• Exercise:
Your copy of the data should leave out the images and match everything else exactly.

• Stored data:

• • •

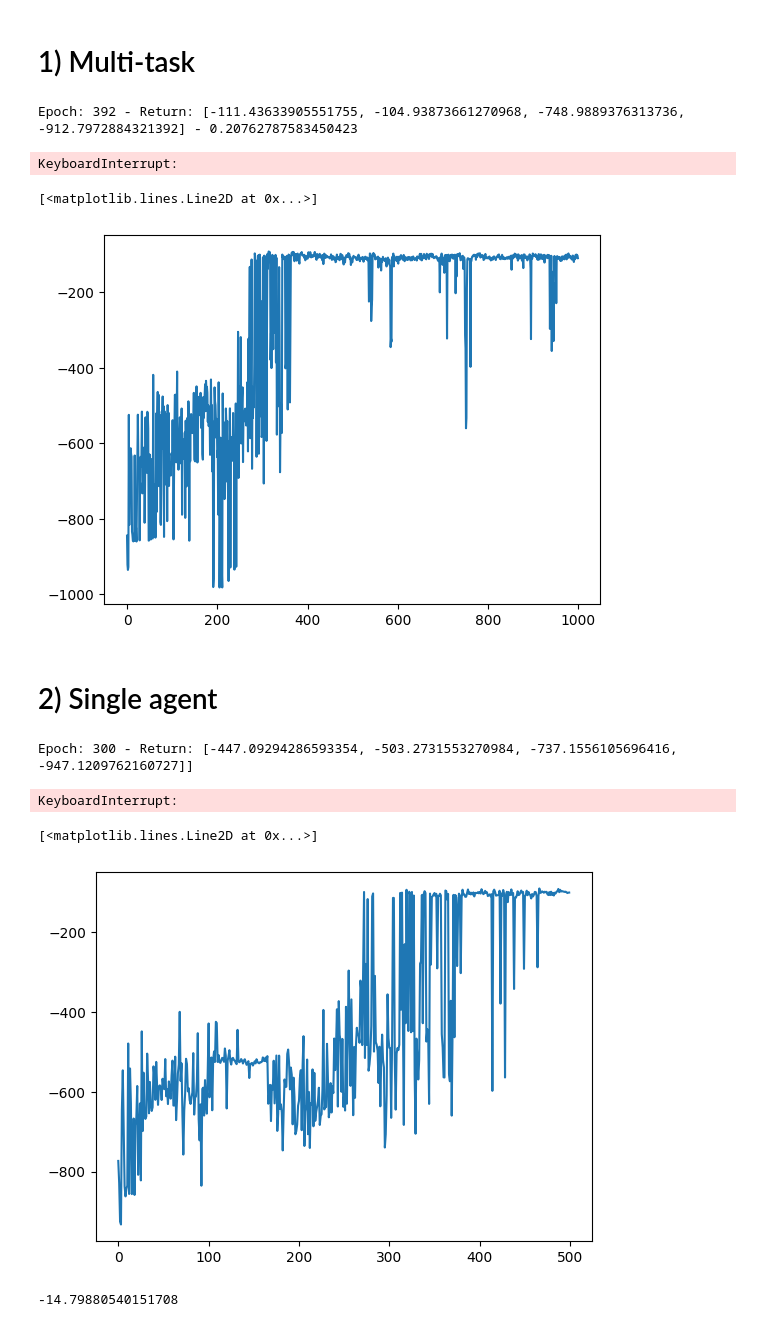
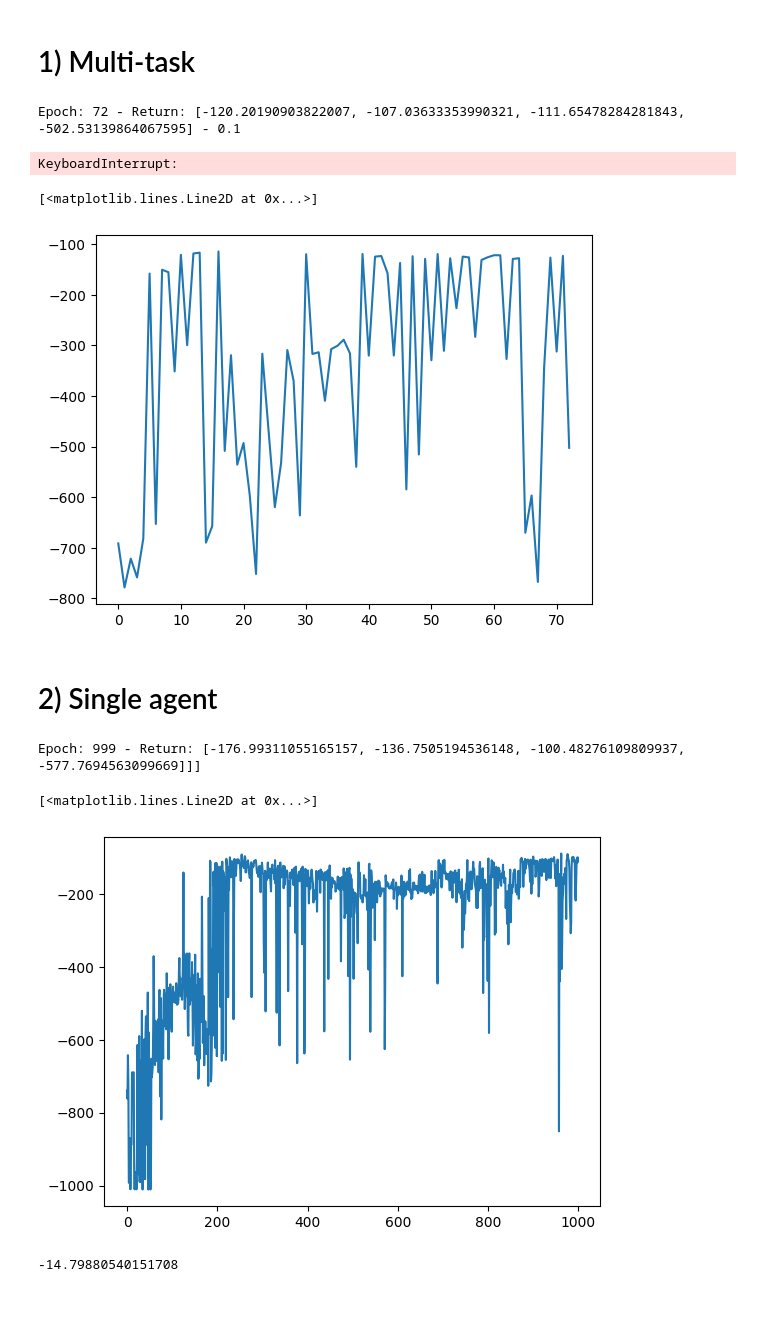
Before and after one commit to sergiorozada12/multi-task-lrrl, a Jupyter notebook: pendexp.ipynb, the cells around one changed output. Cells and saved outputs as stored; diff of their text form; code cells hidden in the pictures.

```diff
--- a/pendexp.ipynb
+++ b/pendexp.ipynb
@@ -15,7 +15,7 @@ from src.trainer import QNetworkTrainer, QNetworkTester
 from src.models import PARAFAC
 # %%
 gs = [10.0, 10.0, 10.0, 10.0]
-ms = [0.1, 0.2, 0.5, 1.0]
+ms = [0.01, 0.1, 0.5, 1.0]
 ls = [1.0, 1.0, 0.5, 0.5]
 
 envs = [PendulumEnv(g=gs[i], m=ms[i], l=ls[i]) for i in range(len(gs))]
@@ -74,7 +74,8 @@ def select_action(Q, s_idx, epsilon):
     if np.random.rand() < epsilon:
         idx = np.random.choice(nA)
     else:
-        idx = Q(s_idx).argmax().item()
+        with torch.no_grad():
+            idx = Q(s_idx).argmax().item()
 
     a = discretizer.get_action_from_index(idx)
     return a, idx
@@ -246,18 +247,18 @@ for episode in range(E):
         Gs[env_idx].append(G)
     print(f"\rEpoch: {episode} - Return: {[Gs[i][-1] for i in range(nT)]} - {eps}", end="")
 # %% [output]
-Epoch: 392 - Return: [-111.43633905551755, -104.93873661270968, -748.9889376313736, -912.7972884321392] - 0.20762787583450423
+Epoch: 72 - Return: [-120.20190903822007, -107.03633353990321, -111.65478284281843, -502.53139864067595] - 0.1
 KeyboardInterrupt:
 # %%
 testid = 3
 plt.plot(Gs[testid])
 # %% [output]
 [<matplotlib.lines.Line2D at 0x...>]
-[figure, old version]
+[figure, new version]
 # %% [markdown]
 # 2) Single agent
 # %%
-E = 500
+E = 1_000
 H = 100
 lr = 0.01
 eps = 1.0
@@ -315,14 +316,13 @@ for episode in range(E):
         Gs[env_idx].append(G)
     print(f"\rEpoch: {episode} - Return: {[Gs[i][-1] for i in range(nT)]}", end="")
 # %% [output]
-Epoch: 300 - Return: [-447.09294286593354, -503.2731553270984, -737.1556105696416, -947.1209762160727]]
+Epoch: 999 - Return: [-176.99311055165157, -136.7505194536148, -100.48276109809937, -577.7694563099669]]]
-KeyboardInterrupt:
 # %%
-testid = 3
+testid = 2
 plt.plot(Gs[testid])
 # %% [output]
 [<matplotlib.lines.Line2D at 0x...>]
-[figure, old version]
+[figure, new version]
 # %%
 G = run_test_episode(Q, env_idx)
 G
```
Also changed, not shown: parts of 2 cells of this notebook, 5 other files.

• • •

• Exercise solution:
Before and after one commit to sergiorozada12/multi-task-lrrl, a Jupyter notebook: pendexp.ipynb, the cells around one changed output. Cells and saved outputs as stored; diff of their text form; code cells hidden in the pictures.

```diff
--- a/pendexp.ipynb
+++ b/pendexp.ipynb
@@ -15,7 +15,7 @@ from src.trainer import QNetworkTrainer, QNetworkTester
 from src.models import PARAFAC
 # %%
 gs = [10.0, 10.0, 10.0, 10.0]
-ms = [0.1, 0.2, 0.5, 1.0]
+ms = [0.01, 0.1, 0.5, 1.0]
 ls = [1.0, 1.0, 0.5, 0.5]
 
 envs = [PendulumEnv(g=gs[i], m=ms[i], l=ls[i]) for i in range(len(gs))]
@@ -74,7 +74,8 @@ def select_action(Q, s_idx, epsilon):
     if np.random.rand() < epsilon:
         idx = np.random.choice(nA)
     else:
-        idx = Q(s_idx).argmax().item()
+        with torch.no_grad():
+            idx = Q(s_idx).argmax().item()
 
     a = discretizer.get_action_from_index(idx)
     return a, idx
@@ -246,18 +247,18 @@ for episode in range(E):
         Gs[env_idx].append(G)
     print(f"\rEpoch: {episode} - Return: {[Gs[i][-1] for i in range(nT)]} - {eps}", end="")
 # %% [output]
-Epoch: 392 - Return: [-111.43633905551755, -104.93873661270968, -748.9889376313736, -912.7972884321392] - 0.20762787583450423
+Epoch: 72 - Return: [-120.20190903822007, -107.03633353990321, -111.65478284281843, -502.53139864067595] - 0.1
 KeyboardInterrupt:
 # %%
 testid = 3
 plt.plot(Gs[testid])
 # %% [output]
 [<matplotlib.lines.Line2D at 0x...>]
-[figure, old version]
+[figure, new version]
 # %% [markdown]
 # 2) Single agent
 # %%
-E = 500
+E = 1_000
 H = 100
 lr = 0.01
 eps = 1.0
@@ -315,14 +316,13 @@ for episode in range(E):
         Gs[env_idx].append(G)
     print(f"\rEpoch: {episode} - Return: {[Gs[i][-1] for i in range(nT)]}", end="")
 # %% [output]
-Epoch: 300 - Return: [-447.09294286593354, -503.2731553270984, -737.1556105696416, -947.1209762160727]]
+Epoch: 999 - Return: [-176.99311055165157, -136.7505194536148, -100.48276109809937, -577.7694563099669]]]
-KeyboardInterrupt:
 # %%
-testid = 3
+testid = 2
 plt.plot(Gs[testid])
 # %% [output]
 [<matplotlib.lines.Line2D at 0x...>]
-[figure, old version]
+[figure, new version]
 # %%
 G = run_test_episode(Q, env_idx)
 G
```
Also changed, not shown: parts of 2 cells of this notebook, 5 other files.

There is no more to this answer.